> _RECORDS TO PROCESS_
<<<<

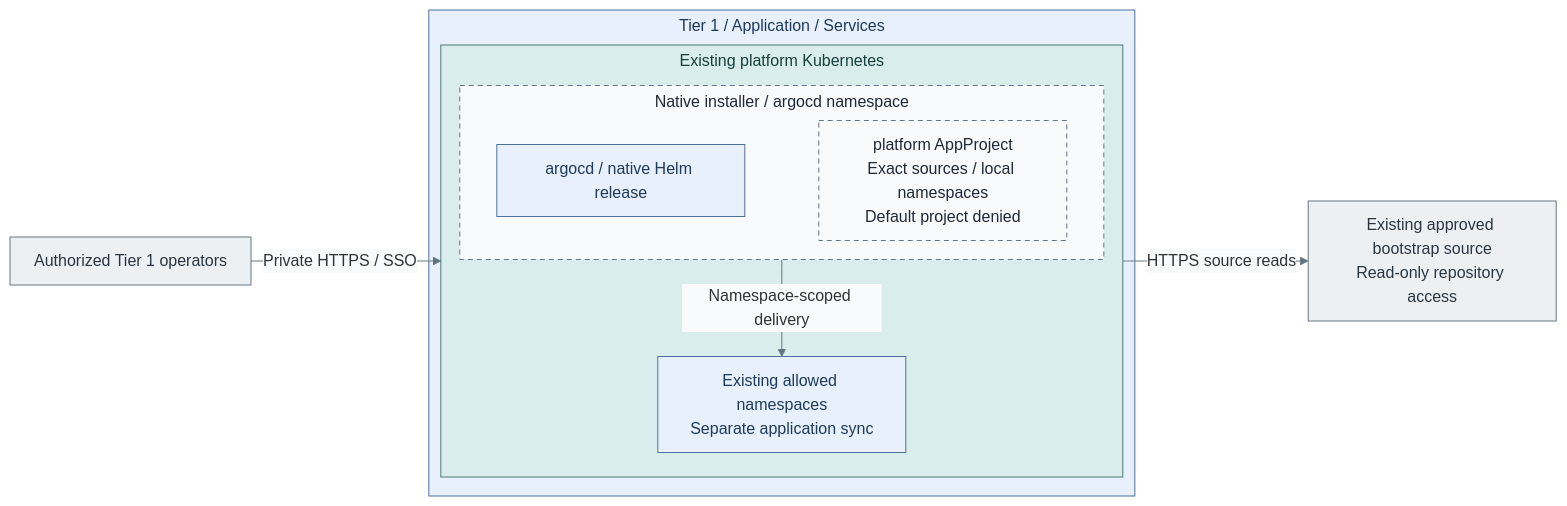
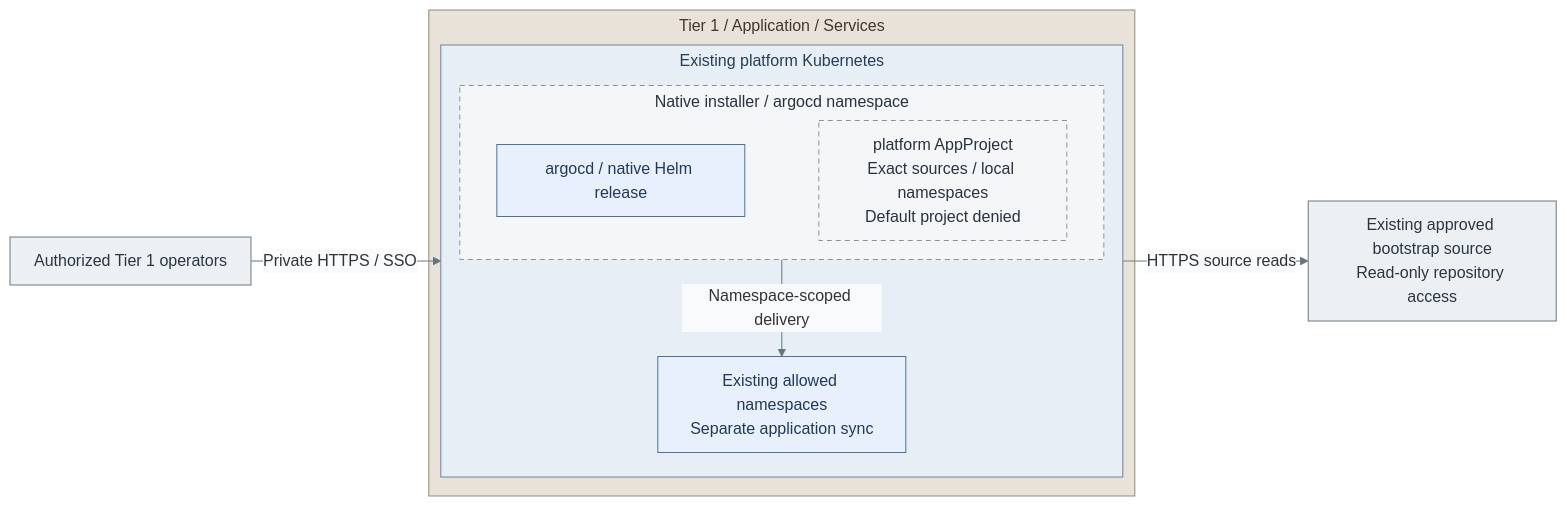
The diagram in docs/03-deployment/stage-7-delivery/step-2a-argocd.md (Rexus/homelab), drawn with Mermaid before and after one commit. The commit also changed 108 other files, not shown here.

Commit message:
docs(diagrams): unify visual language and opening views

````diff
--- a/docs/03-deployment/stage-7-delivery/step-2a-argocd.md
+++ b/docs/03-deployment/stage-7-delivery/step-2a-argocd.md
@@ -16,29 +16,32 @@
 ```mermaid
 %%{init: {"theme":"base","flowchart":{"nodeSpacing":18,"rankSpacing":24,"padding":12,"subGraphTitleMargin":{"top":4,"bottom":12}},"themeVariables":{"lineColor":"#627581","edgeLabelBackground":"#f8fafc"}}}%%
 flowchart LR
   Admin["Authorized Tier 1 operators"]
   subgraph T1["Tier 1 / Application / Services"]
     subgraph Cluster["Existing platform Kubernetes"]
       direction TB
       subgraph Added["Native installer / argocd namespace"]
         Controller["argocd / native Helm release"]
         Policy["platform AppProject<br/>Exact sources / local namespaces<br/>Default project denied"]
         Controller ~~~ Policy
       end
       Targets["Existing allowed namespaces<br/>Separate application sync"]
       Added -->|Namespace-scoped delivery| Targets
     end
   end
   Source["Existing approved bootstrap source<br/>Read-only repository access"]
   Admin -->|Private HTTPS / SSO| Added
   Added -->|HTTPS source reads| Source
   classDef default fill:#f8fafc,stroke:#64748b,color:#1f2937
   classDef actor fill:#edf0f3,stroke:#697682,color:#293642
   classDef services fill:#e7f0fc,stroke:#4d719b,color:#203a5b
   classDef runtime fill:#d9eeec,stroke:#4d7b77,color:#173f3e
-  classDef replicas fill:#f8fafc,stroke:#64748b,color:#1f2937,stroke-dasharray:5 4
+  classDef replicas fill:#f5f6f7,stroke:#89939e,color:#273340,stroke-dasharray:5 4
   class Admin,Source actor
-  class T1,Controller,Targets services
-  class Cluster runtime
+  class Controller,Targets services
   class Added,Policy replicas
+  classDef kubernetes fill:#e8eef6,stroke:#6b83a3,color:#263d59
+  class Cluster kubernetes
+  classDef tier1 fill:#e9e2d8,stroke:#968976,color:#44382a
+  class T1 tier1
 ```
````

>>>>

> _REQUIREMENT_
Copy, exactly as written, the lines above, beginning with the one that contains "class Added,Policy replicas" and ending with the last.

> _SOLUTION BELOW_
   class Added,Policy replicas
+  classDef kubernetes fill:#e8eef6,stroke:#6b83a3,color:#263d59
+  class Cluster kubernetes
+  classDef tier1 fill:#e9e2d8,stroke:#968976,color:#44382a
+  class T1 tier1
 ```
````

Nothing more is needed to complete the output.